Devon: Because we didn’t initially have Amaya as a deaf character, Gren was originally a lieutenant—and looking back, we had made him maybe more comic relief than we should have. He was this bumbling assistant to her, and we gave him this cute little catchphrase where he would say, “Very good!” all the time. And we cast this character before we had done this reimagining of [the episode in which they first appear] with Amaya as a deaf general … So, when Adrian Petriw came in to record, he had no idea he was also going to be recording all of Amaya’s lines. He brought so much to the character that I honestly believe wasn’t written into the page. There were so many things that could’ve gone wrong, and we worried when we were writing the script, like, “When Gren gets his own lines, are people going to be confused? Is it going to play well on screen?” But the acting just brought both of them to new heights.
You’ve both been pretty active on Twitter since the show dropped. What has the fan response been like so far? Is there an interaction that’s really stayed with you?
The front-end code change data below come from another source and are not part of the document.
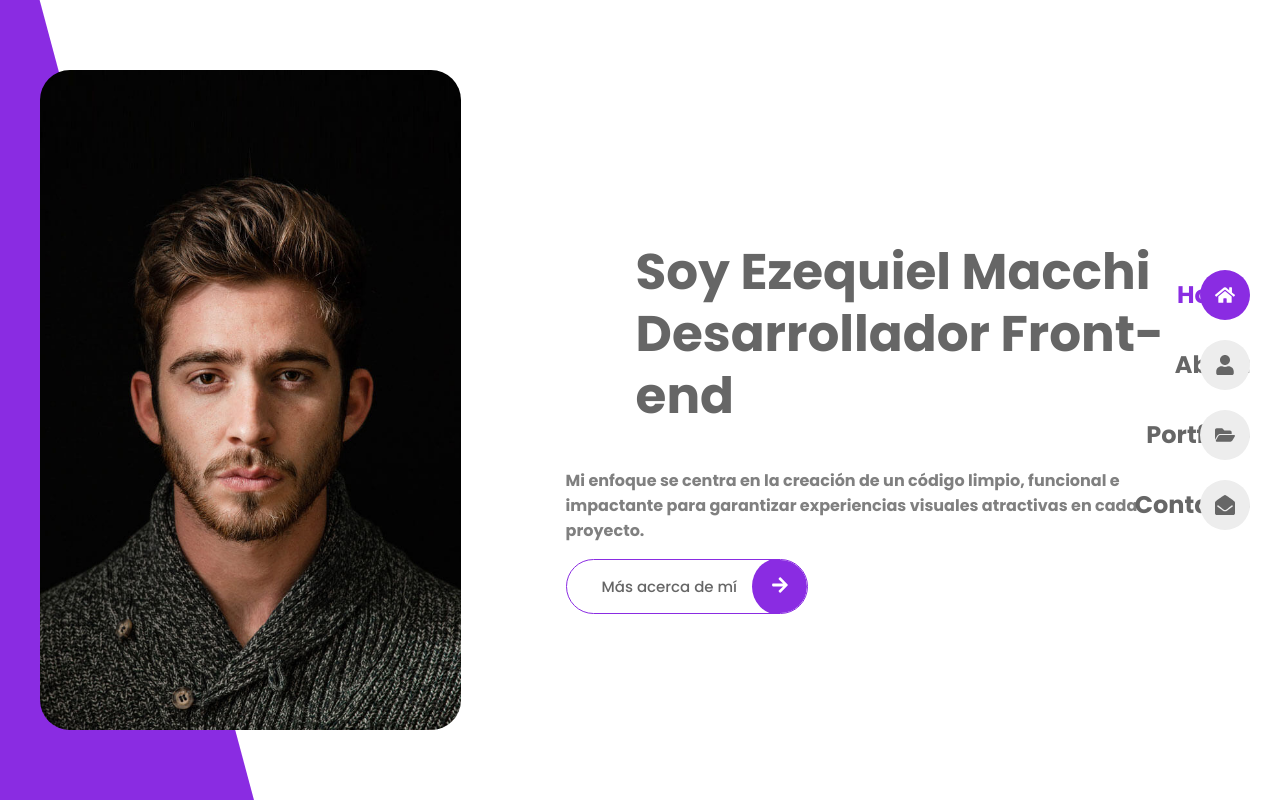
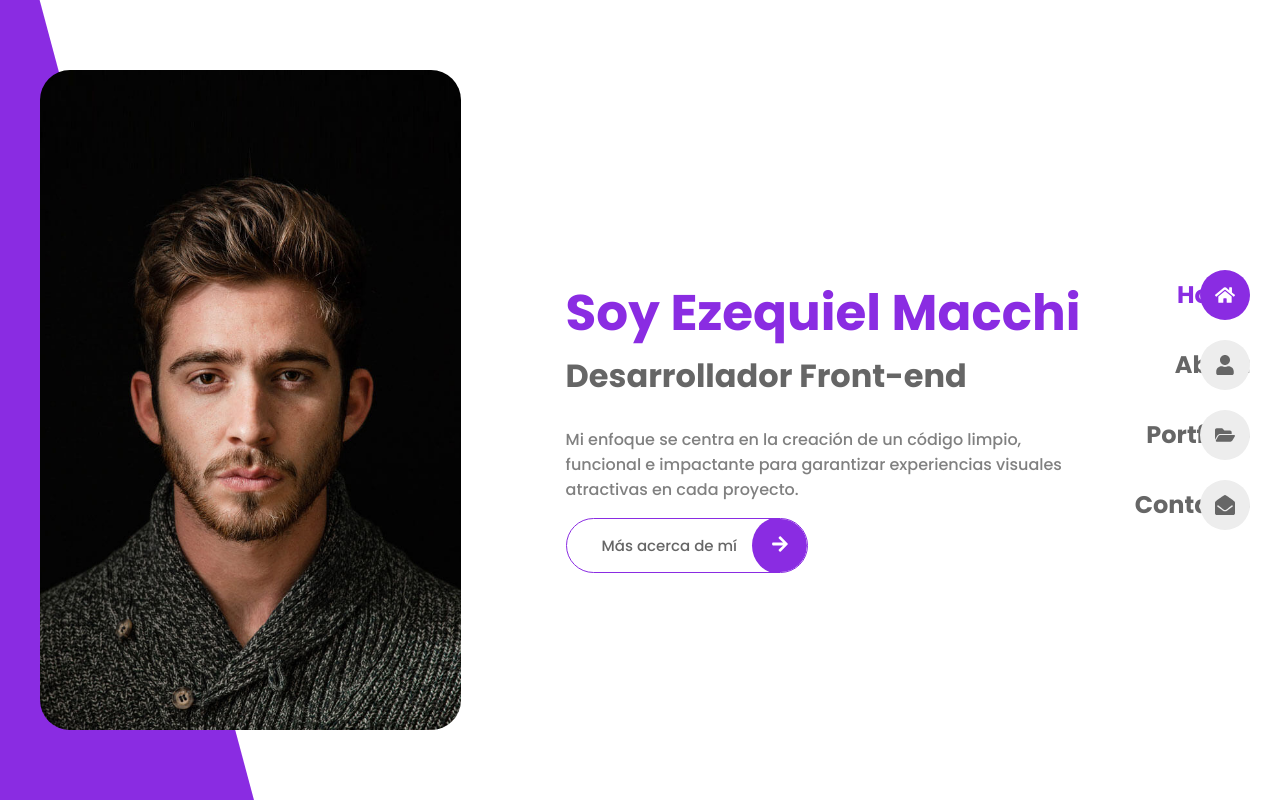
Before and after one commit to eze-ms/Portfolio-React, a React (Create React App) app: page /home in a window 1280 px wide. Built offline with nearby package versions, Linux system fonts and the light colour scheme.

Commit message:
cambios css

```diff
--- a/src/App.css
+++ b/src/App.css
@@ -92,13 +92,25 @@ textarea{
 
 /* REUSABLE */
 
+.container{
+  max-width: 1140px;
+  margin-inline: auto;
+}
+
 .grid{
   display: grid;
   gap: 30px;
 }
 
 .section{
-  padding-block: 70px;
+  padding-block: 4.375rem;
+}
+
+.section__title{
+  font-size: var(--big-font-size);
+  font-weight: var(--weigth-800);
+  text-align: center;
+  margin-bottom: 4.375rem;
 }
 
 .button{
--- a/src/pages/about/About.jsx
+++ b/src/pages/about/About.jsx
@@ -5,6 +5,12 @@ const About = () => {
     <main className='section container'>
       <section className="about">
         <h2 className="section__title">Acerca <span>de mí</span></h2>
+
+        <div className="about__container grid">
+          <div className="about__info">
+            <p className="section__subtitle"></p>
+          </div>
+        </div>
       </section>
     </main>
   )
--- a/src/pages/home/Home.css
+++ b/src/pages/home/Home.css
@@ -25,7 +25,19 @@
     position: relative;
     font-size: var(--h1-font-size);
     line-height: 1.24;
-    padding-left: 70px;
+    color: var(--first-color);
+    /* padding-left: 70px; */
+    margin-bottom: 0.5rem;
+}
+
+.home__subtitle{
+    font-size: var(--h2-font-size);
+    margin-top: 0;
+}
+
+.home__description{
+    font-weight: 500;
+    width: 88%;
 }
 
 .color__block{
--- a/src/pages/home/Home.jsx
+++ b/src/pages/home/Home.jsx
@@ -12,8 +12,11 @@ const Home = () => {
       <div className="home__content">
         <div className="home__data">
           <h1 className="home__title">
-            <span>Soy Ezequiel Macchi</span> Desarrollador Front-end
+            <span>Soy Ezequiel Macchi</span>
           </h1>
+          <h2 className="home__subtitle">
+            <span>Desarrollador Front-end</span>
+          </h2>
           <p className="home__description">Mi enfoque se centra en la creación de un código limpio, funcional e impactante para garantizar experiencias visuales atractivas en cada proyecto.</p>
 
           <Link to='/about' className='button'>Más acerca de mí <span className="button__icon"><FaArrowRight /></span>
```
Iain: There was a person who, when you see the flashback with Ava, they sort of rolled their eyes on Twitter, like, “Oh, this puppy lost its leg and then it was magically healed, I’ve seen this a hundred times.” So, we were nervous and wondering if they’d even bother continuing to watch the show. (Laughs.) But then they reached the part where it’s explained that the leg was an illusion and Ava was happy with or without it the whole time — and it turns out this person actually owns a three-legged puppy and has a very strong bond with their own real-life Ava. So, it was really amazing to get to see their reaction unfold in real time.
All of the love for the show so far seems like a good sign. If you do get another season, what do you personally hope comes next for Amaya and the story as a whole?
Iain: Without going into possible spoiler territory, I think Amaya could be a really great way to explore another part of the world. She’s heading back to the Breach, a place that connects Xadia and the human kingdoms, at a time when tensions are really coming to a head, so if she has to hold the line there, she’ll have to deal with some trials and tribulations, and we’ll get to see more of Xadia. Season one is so focused on the human kingdoms, and specifically Katolis — if we get to tell more stories, we’ll get to pull back that camera on the wider world, and Amaya would be a great viewpoint for that.
Alex Barasch is a writer based in New York City. His work has appeared in Slate, Variety, and the Washington Post.